_WHAT IS BEING ASKED_.
What is needed is an exact copy of the records below, with the pictures left out.

----- DATA PROVIDED -----

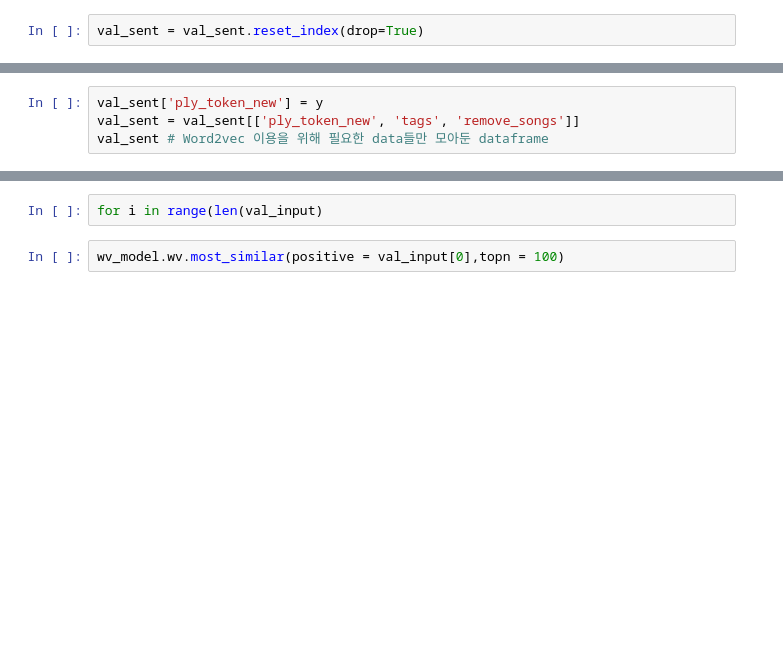
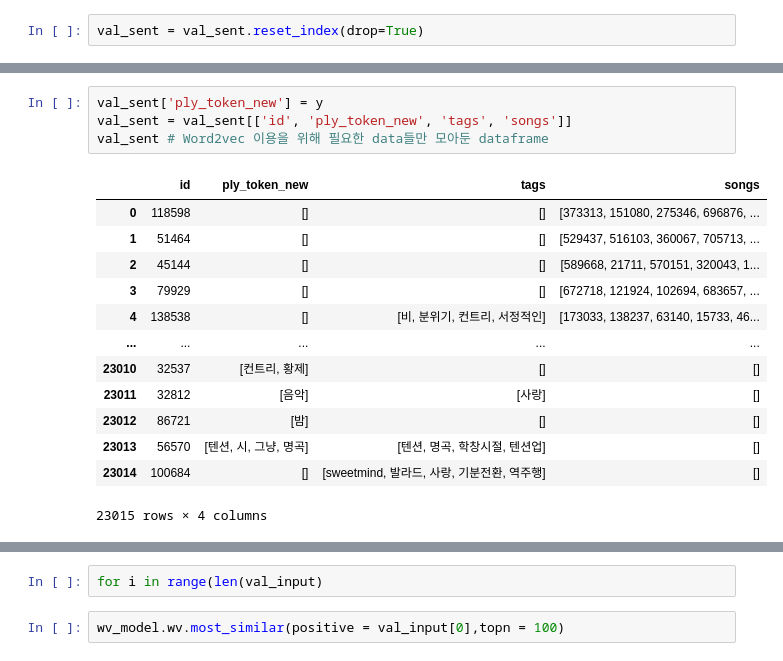
Before and after one commit to slipaway/melonplaylist, a Jupyter notebook: Word2vec_몰빵버전.ipynb, the cells around one changed output, grey strips where cells are left out. Drawn from its saved outputs; the diff is of its cells as text; blank space fills up the shorter version.

```diff
--- a/Word2vec_몰빵버전.ipynb
+++ b/Word2vec_몰빵버전.ipynb
@@ -522,4 +951,18 @@ y
 # %%
 val_sent['ply_token_new'] = y
-val_sent = val_sent[['ply_token_new', 'tags', 'remove_songs']]
+val_sent = val_sent[['id', 'ply_token_new', 'tags', 'songs']]
 val_sent # Word2vec 이용을 위해 필요한 data들만 모아둔 dataframe
+# %% [output]
+|  | id | ply_token_new | tags | songs |
+| 0 | 118598 | [] | [] | [373313, 151080, 275346, 696876, ... |
+| 1 | 51464 | [] | [] | [529437, 516103, 360067, 705713, ... |
+| 2 | 45144 | [] | [] | [589668, 21711, 570151, 320043, 1... |
+| 3 | 79929 | [] | [] | [672718, 121924, 102694, 683657, ... |
+| 4 | 138538 | [] | [비, 분위기, 컨트리, 서정적인] | [173033, 138237, 63140, 15733, 46... |
+| ... | ... | ... | ... | ... |
+| 23010 | 32537 | [컨트리, 황제] | [] | [] |
+| 23011 | 32812 | [음악] | [사랑] | [] |
+| 23012 | 86721 | [밤] | [] | [] |
+| 23013 | 56570 | [텐션, 시, 그냥, 명곡] | [텐션, 명곡, 학창시절, 텐션업] | [] |
+| 23014 | 100684 | [] | [sweetmind, 발라드, 사랑, 기분전환, 역주행] | [] |
+23015 rows × 4 columns
```
Also changed, not shown: parts of 55 cells of this notebook.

-----

_FINAL ANSWER_.
Before and after one commit to slipaway/melonplaylist, a Jupyter notebook: Word2vec_몰빵버전.ipynb, the cells around one changed output, grey strips where cells are left out. Drawn from its saved outputs; the diff is of its cells as text; blank space fills up the shorter version.

```diff
--- a/Word2vec_몰빵버전.ipynb
+++ b/Word2vec_몰빵버전.ipynb
@@ -522,4 +951,18 @@ y
 # %%
 val_sent['ply_token_new'] = y
-val_sent = val_sent[['ply_token_new', 'tags', 'remove_songs']]
+val_sent = val_sent[['id', 'ply_token_new', 'tags', 'songs']]
 val_sent # Word2vec 이용을 위해 필요한 data들만 모아둔 dataframe
+# %% [output]
+|  | id | ply_token_new | tags | songs |
+| 0 | 118598 | [] | [] | [373313, 151080, 275346, 696876, ... |
+| 1 | 51464 | [] | [] | [529437, 516103, 360067, 705713, ... |
+| 2 | 45144 | [] | [] | [589668, 21711, 570151, 320043, 1... |
+| 3 | 79929 | [] | [] | [672718, 121924, 102694, 683657, ... |
+| 4 | 138538 | [] | [비, 분위기, 컨트리, 서정적인] | [173033, 138237, 63140, 15733, 46... |
+| ... | ... | ... | ... | ... |
+| 23010 | 32537 | [컨트리, 황제] | [] | [] |
+| 23011 | 32812 | [음악] | [사랑] | [] |
+| 23012 | 86721 | [밤] | [] | [] |
+| 23013 | 56570 | [텐션, 시, 그냥, 명곡] | [텐션, 명곡, 학창시절, 텐션업] | [] |
+| 23014 | 100684 | [] | [sweetmind, 발라드, 사랑, 기분전환, 역주행] | [] |
+23015 rows × 4 columns
```
Also changed, not shown: parts of 55 cells of this notebook.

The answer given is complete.